When summer came, it was taken for granted that we should meet at the cricket ground.... He used to walk round the cinderpath with a long, loping, clumping-footed stride (he was a slight spare man, physically active even in his late fifties, still playing real tennis), head down, hair, tie, sweaters, papers all flowing, a figure that caught everyone's eyes. "There goes a Greek poet, I'll be bound," once said some cheerful farmer as Hardy passed the score-board.
G.H. Hardy's elegant 1940 memoir has provided generations of mathematicians with pithy quotes and examples for their office walls, and plenty of inspiration to either be great or find something else to do. He is a worthy mentor, a man who understood deeply and profoundly the rewards and losses of true devotion. --Therese Littleton --This text refers to an out of print or unavailable edition of this title.
I loved GH Hardy's this phenomenal essay.
Rather unfortunately, I think the text is a bit too short for Hardy to have effectively communicated the value and veracity of the distinctions he tries to draw.
I guess this book is worth reading while it will enable us to better understand the purest of the pure scientists (or artists), i.e. a mathematician's life.
This is more of a philosophical than mathematical book that I was expecting.Published 3 months ago by Peter Kmet
I think that the creative process that G. H. Hardy describes is illustrative and the introduction by Dr. C. P. Snow is terrific!Published 5 months ago by James R C Baker
I gave this biography/ autobiography three stars, rather than two or less, only because of the foreword from C.P. Snow. Read morePublished 15 months ago by George V.
I loved GH Hardy's this phenomenal essay. It really shows the aesthetics of mathematics. He passes his personal feelings about his declined creativity very nice. Read morePublished 18 months ago by AAA
I am not acquainted in reading mathematicians in non-mathamaticians treatises, this is the first so far. When I started reading this book I wondered what could it be about. Read morePublished 21 months ago by Juan Rogelio

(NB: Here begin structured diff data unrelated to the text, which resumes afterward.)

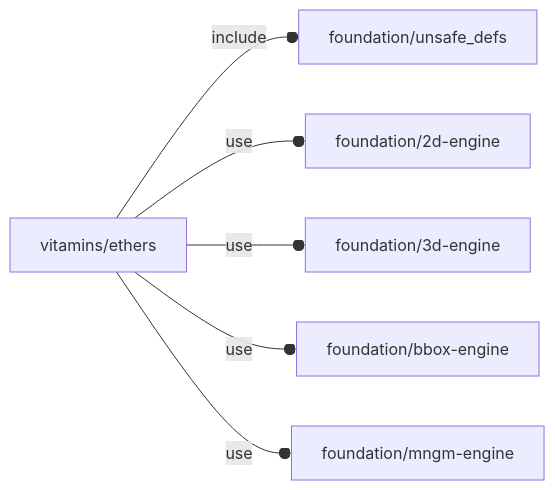
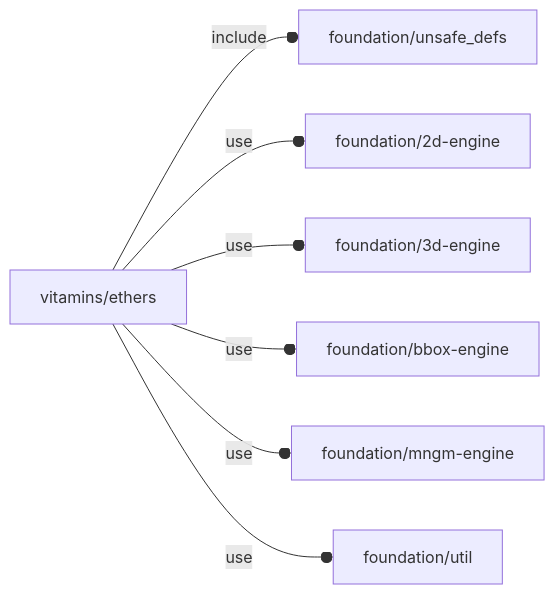
The diagram in orthodocs/vitamins/ethers.md (ggabbiani/OFL), drawn with Mermaid before and after one commit. The commit also changed other lines of this file and 10 other files, not shown here.

````diff
--- a/orthodocs/vitamins/ethers.md
+++ b/orthodocs/vitamins/ethers.md
@@ -5,8 +5,9 @@
 ```mermaid
 graph LR
     A1[vitamins/ethers] --o|include| A2[foundation/unsafe_defs]
     A1 --o|use| A3[foundation/2d-engine]
     A1 --o|use| A4[foundation/3d-engine]
     A1 --o|use| A5[foundation/bbox-engine]
     A1 --o|use| A6[foundation/mngm-engine]
+    A1 --o|use| A7[foundation/util]
 ```
````
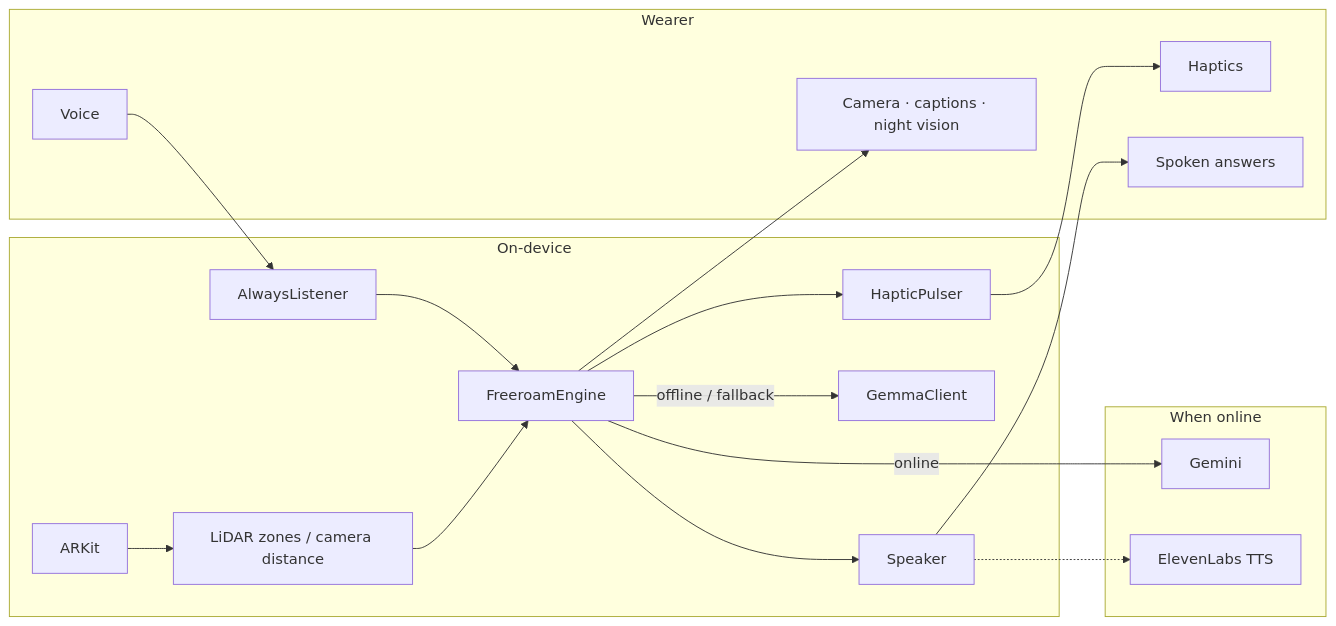
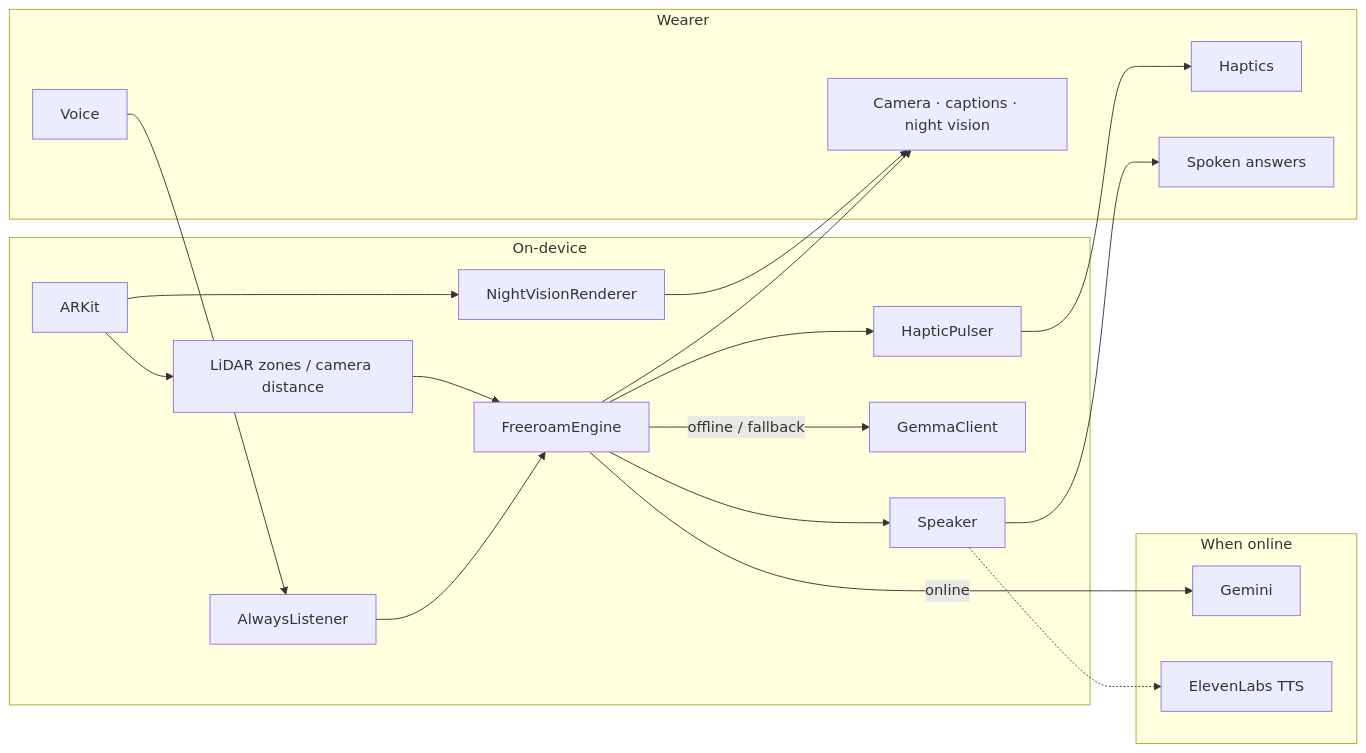
One commit to prathamwankhede/Vantage changed the diagram in README.md. Above: the diagram before and after it, drawn with Mermaid. The commit also changed other lines of this file and 4 other files, not shown here.

First line of the commit message:
Sync docs and phrase bank with Freeroam-first night vision.

````diff
--- a/README.md
+++ b/README.md
@@ -61,33 +64,35 @@
 ```mermaid
 flowchart LR
     subgraph Wearer
         MIC["Voice"]
         BODY["Haptics"]
         EAR["Spoken answers"]
         SCREEN["Camera · captions · night vision"]
     end
 
     subgraph Device["On-device"]
         AR["ARKit"]
         DEPTH["LiDAR zones / camera distance"]
+        NV["NightVisionRenderer"]
         ENG["FreeroamEngine"]
         SPK["Speaker"]
         LISTEN["AlwaysListener"]
         GEMMA["GemmaClient"]
         HAP["HapticPulser"]
     end
 
     subgraph Cloud["When online"]
         GEM["Gemini"]
         EL["ElevenLabs TTS"]
     end
 
     AR --> DEPTH --> ENG
+    AR --> NV --> SCREEN
     MIC --> LISTEN --> ENG
     ENG --> HAP --> BODY
     ENG --> SPK --> EAR
     ENG --> SCREEN
     ENG -->|"online"| GEM
     ENG -->|"offline / fallback"| GEMMA
     SPK -.-> EL
 ```
````
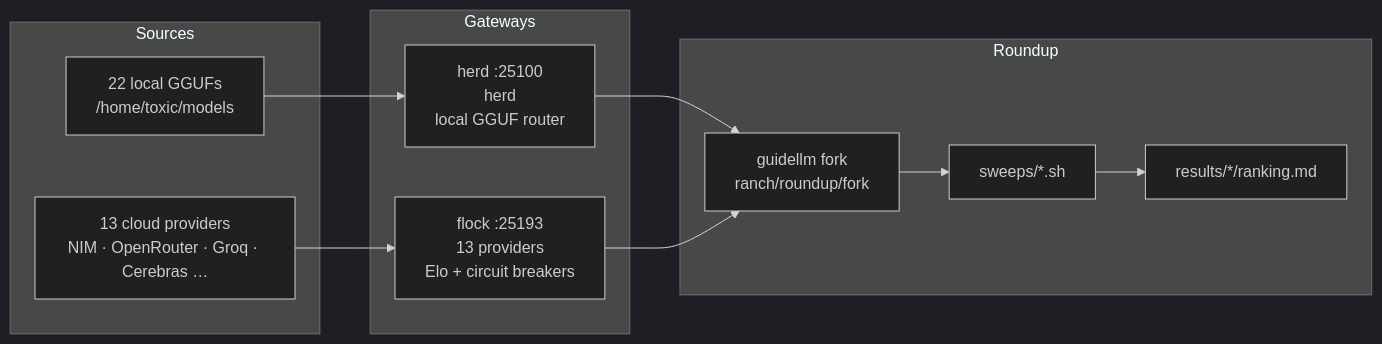
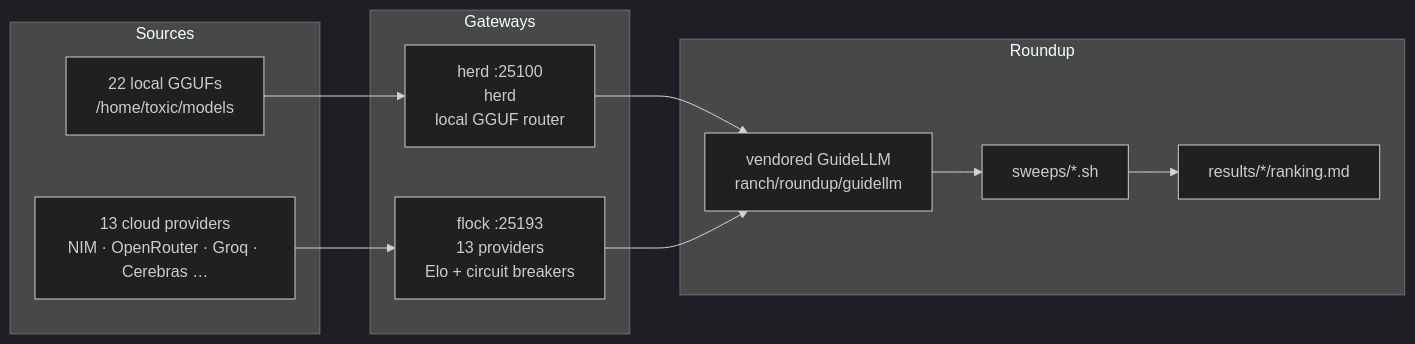
Before and after one commit to toxicwind/ranch: the diagram in roundup/README.md, drawn with Mermaid (dark theme). The commit also changed other lines of this file and 539 other files, not shown here.

Commit message:
roundup: rename fork/ to guidellm/ (full move, update refs)

````diff
--- a/roundup/README.md
+++ b/roundup/README.md
@@ -39,24 +39,24 @@
 ```mermaid
 flowchart LR
   subgraph Sources
     L["22 local GGUFs<br/>/home/toxic/models"]
     C["13 cloud providers<br/>NIM · OpenRouter · Groq · Cerebras …"]
   end
 
   subgraph Gateways
     H["herd :25100<br/>herd<br/>local GGUF router"]
     F["flock :25193<br/>13 providers<br/>Elo + circuit breakers"]
   end
 
   subgraph Roundup
-    G["guidellm fork<br/>ranch/roundup/fork"]
+    G["vendored GuideLLM<br/>ranch/roundup/guidellm"]
     S["sweeps/*.sh"]
     R["results/*/ranking.md"]
   end
 
   L --> H
   H --> G
   C --> F
   F --> G
   G --> S --> R
 ```
````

G. H. Hardy was an influential figure in British mathematics in the early 20th Century. C. P. Snow who was his friend in his later years wrote the foreword to this book. Read morePublished on November 21, 2012 by Hamid Nassiri